Each entry must be restated word for word.
== Segment start ==
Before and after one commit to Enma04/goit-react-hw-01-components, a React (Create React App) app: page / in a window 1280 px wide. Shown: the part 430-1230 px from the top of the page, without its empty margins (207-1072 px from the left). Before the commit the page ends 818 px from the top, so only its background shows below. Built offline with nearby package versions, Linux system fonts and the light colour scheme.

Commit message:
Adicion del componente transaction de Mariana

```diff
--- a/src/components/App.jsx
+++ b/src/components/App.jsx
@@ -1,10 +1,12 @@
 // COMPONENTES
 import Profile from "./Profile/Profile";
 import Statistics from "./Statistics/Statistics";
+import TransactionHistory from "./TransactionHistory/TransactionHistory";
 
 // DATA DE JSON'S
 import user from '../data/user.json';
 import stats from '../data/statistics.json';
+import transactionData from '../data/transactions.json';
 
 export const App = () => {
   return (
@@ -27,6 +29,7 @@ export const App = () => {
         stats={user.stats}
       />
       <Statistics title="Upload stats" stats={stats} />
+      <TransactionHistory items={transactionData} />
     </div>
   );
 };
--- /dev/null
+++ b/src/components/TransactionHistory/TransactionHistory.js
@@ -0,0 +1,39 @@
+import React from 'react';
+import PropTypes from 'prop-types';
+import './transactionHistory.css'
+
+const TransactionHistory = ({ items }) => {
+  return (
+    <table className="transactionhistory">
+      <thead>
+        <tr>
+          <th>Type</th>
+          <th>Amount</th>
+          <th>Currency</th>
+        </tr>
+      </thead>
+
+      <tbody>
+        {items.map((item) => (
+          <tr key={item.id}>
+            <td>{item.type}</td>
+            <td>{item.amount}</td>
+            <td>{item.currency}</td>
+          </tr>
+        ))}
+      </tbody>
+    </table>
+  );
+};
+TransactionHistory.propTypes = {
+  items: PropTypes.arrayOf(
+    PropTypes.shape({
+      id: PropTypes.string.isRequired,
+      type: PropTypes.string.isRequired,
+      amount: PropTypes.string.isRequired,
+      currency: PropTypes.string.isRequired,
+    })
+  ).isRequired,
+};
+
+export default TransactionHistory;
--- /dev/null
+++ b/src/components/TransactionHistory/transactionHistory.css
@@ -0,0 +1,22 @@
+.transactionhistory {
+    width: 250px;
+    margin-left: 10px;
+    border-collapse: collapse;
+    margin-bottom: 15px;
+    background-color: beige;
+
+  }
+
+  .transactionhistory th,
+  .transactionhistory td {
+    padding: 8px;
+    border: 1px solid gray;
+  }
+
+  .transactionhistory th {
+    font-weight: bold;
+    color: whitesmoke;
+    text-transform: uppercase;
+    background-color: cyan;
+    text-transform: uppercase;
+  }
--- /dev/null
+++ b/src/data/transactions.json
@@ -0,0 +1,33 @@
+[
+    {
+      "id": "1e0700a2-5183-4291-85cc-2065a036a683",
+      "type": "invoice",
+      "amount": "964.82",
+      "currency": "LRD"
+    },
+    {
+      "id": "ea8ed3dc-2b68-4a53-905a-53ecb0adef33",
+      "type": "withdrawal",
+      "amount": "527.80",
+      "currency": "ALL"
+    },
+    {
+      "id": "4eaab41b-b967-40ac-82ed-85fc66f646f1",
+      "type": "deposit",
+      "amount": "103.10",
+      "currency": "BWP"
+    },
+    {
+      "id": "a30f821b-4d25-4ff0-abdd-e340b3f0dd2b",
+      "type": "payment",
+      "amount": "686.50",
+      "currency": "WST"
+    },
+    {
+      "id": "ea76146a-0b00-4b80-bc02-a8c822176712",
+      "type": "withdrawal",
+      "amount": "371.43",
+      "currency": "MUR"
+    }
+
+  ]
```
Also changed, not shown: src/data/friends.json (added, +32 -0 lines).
== Segment end ==
» Solution for this exercise:
Before and after one commit to Enma04/goit-react-hw-01-components, a React (Create React App) app: page / in a window 1280 px wide. Shown: the part 430-1230 px from the top of the page, without its empty margins (207-1072 px from the left). Before the commit the page ends 818 px from the top, so only its background shows below. Built offline with nearby package versions, Linux system fonts and the light colour scheme.

Commit message:
Adicion del componente transaction de Mariana

```diff
--- a/src/components/App.jsx
+++ b/src/components/App.jsx
@@ -1,10 +1,12 @@
 // COMPONENTES
 import Profile from "./Profile/Profile";
 import Statistics from "./Statistics/Statistics";
+import TransactionHistory from "./TransactionHistory/TransactionHistory";
 
 // DATA DE JSON'S
 import user from '../data/user.json';
 import stats from '../data/statistics.json';
+import transactionData from '../data/transactions.json';
 
 export const App = () => {
   return (
@@ -27,6 +29,7 @@ export const App = () => {
         stats={user.stats}
       />
       <Statistics title="Upload stats" stats={stats} />
+      <TransactionHistory items={transactionData} />
     </div>
   );
 };
--- /dev/null
+++ b/src/components/TransactionHistory/TransactionHistory.js
@@ -0,0 +1,39 @@
+import React from 'react';
+import PropTypes from 'prop-types';
+import './transactionHistory.css'
+
+const TransactionHistory = ({ items }) => {
+  return (
+    <table className="transactionhistory">
+      <thead>
+        <tr>
+          <th>Type</th>
+          <th>Amount</th>
+          <th>Currency</th>
+        </tr>
+      </thead>
+
+      <tbody>
+        {items.map((item) => (
+          <tr key={item.id}>
+            <td>{item.type}</td>
+            <td>{item.amount}</td>
+            <td>{item.currency}</td>
+          </tr>
+        ))}
+      </tbody>
+    </table>
+  );
+};
+TransactionHistory.propTypes = {
+  items: PropTypes.arrayOf(
+    PropTypes.shape({
+      id: PropTypes.string.isRequired,
+      type: PropTypes.string.isRequired,
+      amount: PropTypes.string.isRequired,
+      currency: PropTypes.string.isRequired,
+    })
+  ).isRequired,
+};
+
+export default TransactionHistory;
--- /dev/null
+++ b/src/components/TransactionHistory/transactionHistory.css
@@ -0,0 +1,22 @@
+.transactionhistory {
+    width: 250px;
+    margin-left: 10px;
+    border-collapse: collapse;
+    margin-bottom: 15px;
+    background-color: beige;
+
+  }
+
+  .transactionhistory th,
+  .transactionhistory td {
+    padding: 8px;
+    border: 1px solid gray;
+  }
+
+  .transactionhistory th {
+    font-weight: bold;
+    color: whitesmoke;
+    text-transform: uppercase;
+    background-color: cyan;
+    text-transform: uppercase;
+  }
--- /dev/null
+++ b/src/data/transactions.json
@@ -0,0 +1,33 @@
+[
+    {
+      "id": "1e0700a2-5183-4291-85cc-2065a036a683",
+      "type": "invoice",
+      "amount": "964.82",
+      "currency": "LRD"
+    },
+    {
+      "id": "ea8ed3dc-2b68-4a53-905a-53ecb0adef33",
+      "type": "withdrawal",
+      "amount": "527.80",
+      "currency": "ALL"
+    },
+    {
+      "id": "4eaab41b-b967-40ac-82ed-85fc66f646f1",
+      "type": "deposit",
+      "amount": "103.10",
+      "currency": "BWP"
+    },
+    {
+      "id": "a30f821b-4d25-4ff0-abdd-e340b3f0dd2b",
+      "type": "payment",
+      "amount": "686.50",
+      "currency": "WST"
+    },
+    {
+      "id": "ea76146a-0b00-4b80-bc02-a8c822176712",
+      "type": "withdrawal",
+      "amount": "371.43",
+      "currency": "MUR"
+    }
+
+  ]
```
Also changed, not shown: src/data/friends.json (added, +32 -0 lines).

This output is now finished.